Thursday, June 14, 2007

A LO Primer on the Betsy Johnson saga (so far)

Its been suggested to me on several fronts that the winding and weaving we've attempted on the issues surrounding State Senator Betsy Johnson and local media coverage is tough to follow.

So to help out those who don't have the inside baseball view of it that we do, I've attempted to lay it out in this post in a digestable form.

There are essentially three prongs to the various accusations against Johnson:

The first prong has to do with one of Johnson's bills, SB 680. Basically, the bill would set up a pilot project for a few rural airports that would allow them a "through the fence policy"--meaning that those businesses who own property at an airport would have the ability to enter the airport without having to go through the main security gate. The Oregonian printed a story citing Johnson's efforts with SB680 and how it looked to them like the buyer of some land she sold was helped by the bill.

Except that he wasn't. We've found documentation that Scappoose Airport had a "through the fence policy" since May of 2005--and two Port Commissioners told us that the policy has existed since at least 2000. Not to mention the fact that the buyer says he had no idea that the bill existed and it wasn't a part of the deal. Further, the many people we've interviewed from Scappoose that have followed this situation for decades tell us that the stories being fed to the media about Johnson are trumped up crap.

The second prong is about SB 30, which is sponsored by Johnson but introduced by State Senator Ben Westlund. SB 30 would ban destination resorts at the Metolius River Basin. Willamette Week says that because Johnson owns 160 acres at the Metolius its a conflict of interest because, "by cutting off further development in the area, the bill will increase the value of her property". WWeek doesn't tell us exactly how Johnson's property will be devalued by such development--and we're wondering why it wouldn't increase her property's value--as the resorts would add infrastructure and draw more people to the region--thus making it a very desirable piece of property for more development. What WWeek's piece doesn't tell the reader is that Johnson's family has owned the property since 1904, her father is buried on the property (and her mother will be interred there soon). Her parents 1950s dream home is on the site--and her mother was an ardent advocate against development of the region for years. In other words, that land is her family's legacy--no matter what its monetary value.

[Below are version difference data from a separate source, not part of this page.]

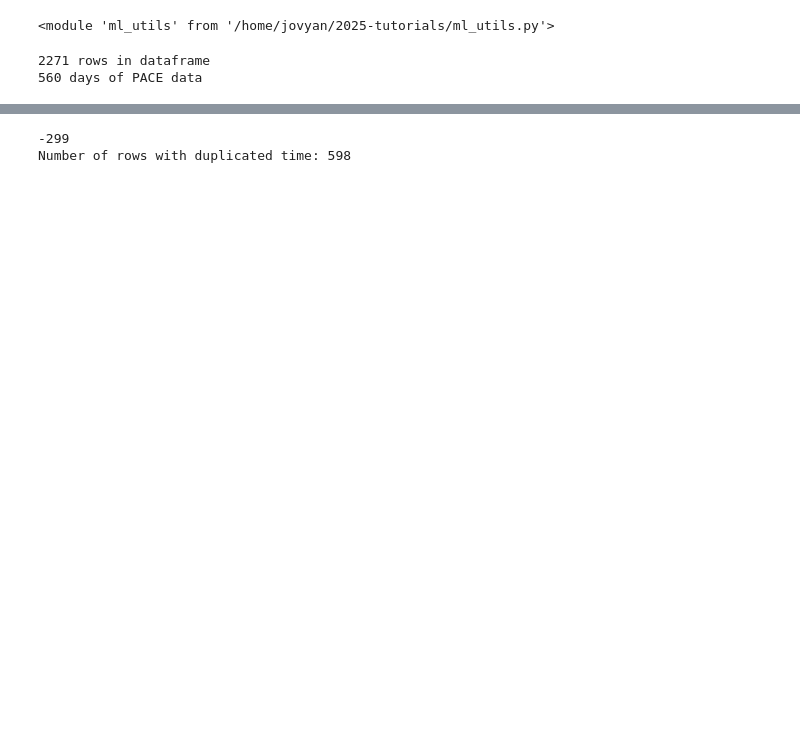
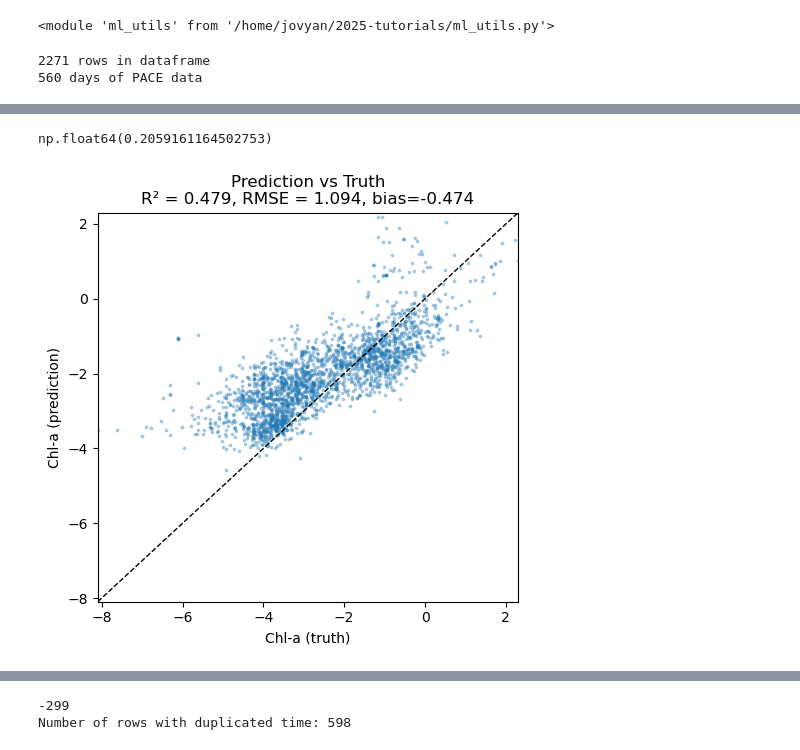
Before and after one commit to eeholmes/2025-tutorials, a Jupyter notebook: argo-matchups.ipynb, the cells around one changed output, grey strips where cells are left out. Cells and saved outputs as stored; diff of their text form; code cells hidden in the pictures; blank space fills up the shorter version.

```diff
--- a/argo-matchups.ipynb
+++ b/argo-matchups.ipynb
@@ -386,0 +479,3 @@ df_plus
+# %%
+df_clean = df.dropna().reset_index(drop=True)
+len(df_clean)
@@ -387,3 +555,55 @@ df_plus
+# %%
+np.mean(df["bias"])
+# %% [output]
+np.float64(0.2059161164502753)
+# %%
+import numpy as np
+import matplotlib.pyplot as plt
+from sklearn.metrics import r2_score, mean_squared_error
+
+# Take logs (natural log; use np.log10 if you prefer log10)
+y_true_raw = df_clean["y"].values
+y_pred_raw = df_clean["pace_chlor_a"].values
+
+y_true = np.log(y_true_raw)
+y_pred = np.log(y_pred_raw)
+
+# Mask: positive & finite in both
+mask = (
+    np.isfinite(y_true) &
+    np.isfinite(y_pred) &
+    (y_true_raw > 0) &
+    (y_pred_raw > 0)
+)
+
+y_true = y_true[mask]
+y_pred = y_pred[mask]
+
+# Compute some metrics
+r2 = r2_score(y_true, y_pred)
+rmse = np.sqrt(mean_squared_error(y_true, y_pred))
+bias = np.mean(y_true-y_pred)
+
+# Scatter plot
+plt.figure(figsize=(5, 5))
+plt.scatter(y_true, y_pred, s=3, alpha=0.3)
+
+# 1:1 line
+lims = [
+    min(y_true.min(), y_pred.min()),
+    max(y_true.max(), y_pred.max())
+]
+plt.plot(lims, lims, "k--", linewidth=1)
+plt.xlim(lims)
+plt.ylim(lims)
+
+plt.xlabel("Chl-a (truth)")
+plt.ylabel("Chl-a (prediction)")
+plt.title(f"Prediction vs Truth\nR² = {r2:.3f}, RMSE = {rmse:.3f}, bias={bias:.3f}")
+plt.tight_layout()
+plt.show()
+# %% [output]
+[figure, added]
 # %%
 for i, f in enumerate(fileset[0:3]):
     df_record, pts = mu.one_file_matches(f, df, ds_vec_name=None, ds_var_name="chlor_a")
```
Also changed, not shown: parts of 16 cells of this notebook.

And finally, prong three: SB 807. We talked about that here. Willy Week says that Johnson introduced the bill and indicates that it would be very profitable for people cozy with Johnson. The bill (as I understand it--this is more TJ's ball than mine and I'm still a little shaky on all the details) creates taxing districts around rural airports, allowing them to generate revenue to be used for improvements around the airport. The problem with trying to tie it to cozy relations with Johnson is that the bill assists rural airports ALL OVER THE STATE--not just ones where people who are tight with Johnson would benefit. There are those who disagree with the bill--saying that those who benefit (generally the people who own property and businesses around the airport) is just too small a number and not worthy of that kind of revenue generation. But that's a different argument. Does this bill give special perks to just a few people who are tied in with Johnson? No--although a few people she's known over the years (and who may be supporters) will surely benefit. But so will alot of other people--and so will the economy around rural airports.

We've been told by some who don't think our reporting is correct that we're not "following the money". Its certainly fair to criticize us and we accept that we're not professional journalists. We're simply two Oregonians who use our skills to attempt to bring things to light that might be missing elsewhere. But in this case--I think we have followed the money.

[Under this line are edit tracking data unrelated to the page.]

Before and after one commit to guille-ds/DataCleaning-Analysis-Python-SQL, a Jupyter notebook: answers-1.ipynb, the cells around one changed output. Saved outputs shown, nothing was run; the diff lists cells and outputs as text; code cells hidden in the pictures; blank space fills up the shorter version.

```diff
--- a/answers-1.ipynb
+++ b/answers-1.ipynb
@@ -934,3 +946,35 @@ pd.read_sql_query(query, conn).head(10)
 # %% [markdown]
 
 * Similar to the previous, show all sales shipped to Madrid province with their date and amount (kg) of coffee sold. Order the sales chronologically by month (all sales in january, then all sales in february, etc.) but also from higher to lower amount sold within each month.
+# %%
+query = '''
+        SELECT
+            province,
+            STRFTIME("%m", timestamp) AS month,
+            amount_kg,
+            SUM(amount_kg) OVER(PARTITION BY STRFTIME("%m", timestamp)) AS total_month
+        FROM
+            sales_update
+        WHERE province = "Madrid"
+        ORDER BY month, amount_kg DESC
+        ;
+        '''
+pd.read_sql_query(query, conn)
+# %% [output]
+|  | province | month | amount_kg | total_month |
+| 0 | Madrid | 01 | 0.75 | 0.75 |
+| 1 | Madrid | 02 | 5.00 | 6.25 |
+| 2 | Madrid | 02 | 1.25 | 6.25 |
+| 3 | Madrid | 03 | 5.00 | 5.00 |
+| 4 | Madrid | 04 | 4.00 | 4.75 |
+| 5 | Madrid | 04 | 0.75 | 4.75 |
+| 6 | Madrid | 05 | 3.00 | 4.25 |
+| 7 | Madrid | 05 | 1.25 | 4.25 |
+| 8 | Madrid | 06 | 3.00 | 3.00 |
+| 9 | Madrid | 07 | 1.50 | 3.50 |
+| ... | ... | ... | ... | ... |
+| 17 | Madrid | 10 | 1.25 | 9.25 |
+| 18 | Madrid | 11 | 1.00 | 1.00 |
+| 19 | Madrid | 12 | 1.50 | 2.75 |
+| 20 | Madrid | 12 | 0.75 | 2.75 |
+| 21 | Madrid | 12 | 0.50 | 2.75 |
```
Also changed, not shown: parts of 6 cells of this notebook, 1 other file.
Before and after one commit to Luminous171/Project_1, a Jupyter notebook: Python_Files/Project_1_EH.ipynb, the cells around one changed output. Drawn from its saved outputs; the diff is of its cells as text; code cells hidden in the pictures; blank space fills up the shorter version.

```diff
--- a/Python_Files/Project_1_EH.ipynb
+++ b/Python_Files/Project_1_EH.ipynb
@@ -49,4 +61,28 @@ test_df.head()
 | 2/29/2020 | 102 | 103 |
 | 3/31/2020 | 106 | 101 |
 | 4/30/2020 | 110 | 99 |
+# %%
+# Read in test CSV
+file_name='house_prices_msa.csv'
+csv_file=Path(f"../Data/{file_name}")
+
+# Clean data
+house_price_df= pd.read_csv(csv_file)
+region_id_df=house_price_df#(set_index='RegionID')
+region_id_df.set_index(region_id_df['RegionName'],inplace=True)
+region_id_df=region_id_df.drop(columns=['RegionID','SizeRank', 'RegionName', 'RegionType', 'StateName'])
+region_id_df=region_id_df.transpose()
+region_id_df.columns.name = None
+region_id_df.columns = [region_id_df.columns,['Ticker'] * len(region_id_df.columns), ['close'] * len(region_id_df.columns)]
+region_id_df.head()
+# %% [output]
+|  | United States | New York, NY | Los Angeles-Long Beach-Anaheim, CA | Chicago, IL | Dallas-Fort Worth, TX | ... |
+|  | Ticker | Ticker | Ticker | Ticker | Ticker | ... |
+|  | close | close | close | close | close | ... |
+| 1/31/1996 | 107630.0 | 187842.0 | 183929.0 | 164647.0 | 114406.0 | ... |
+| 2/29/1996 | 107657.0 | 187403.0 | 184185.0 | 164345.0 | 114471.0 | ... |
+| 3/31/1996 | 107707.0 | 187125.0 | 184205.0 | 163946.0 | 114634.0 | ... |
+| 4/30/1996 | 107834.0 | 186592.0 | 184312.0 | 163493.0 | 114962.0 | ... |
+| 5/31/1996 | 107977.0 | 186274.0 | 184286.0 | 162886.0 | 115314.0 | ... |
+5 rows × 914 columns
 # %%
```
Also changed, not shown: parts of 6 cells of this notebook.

For example--who stands to benefit if Senate Bill 30 fails..or lose big if it passes? Ponderosa Land and Cattle, for one. They're one of the groups trying to build a destination resort banned by SB 30. And who else? The lobbyists pushing hard to see the bill defeated..who will undoubtedly not be paid nearly as well for their efforts should SB 30 fail.

And what better way to discredit a bill than to undermine one of its chief proponents?

Follow the money indeed.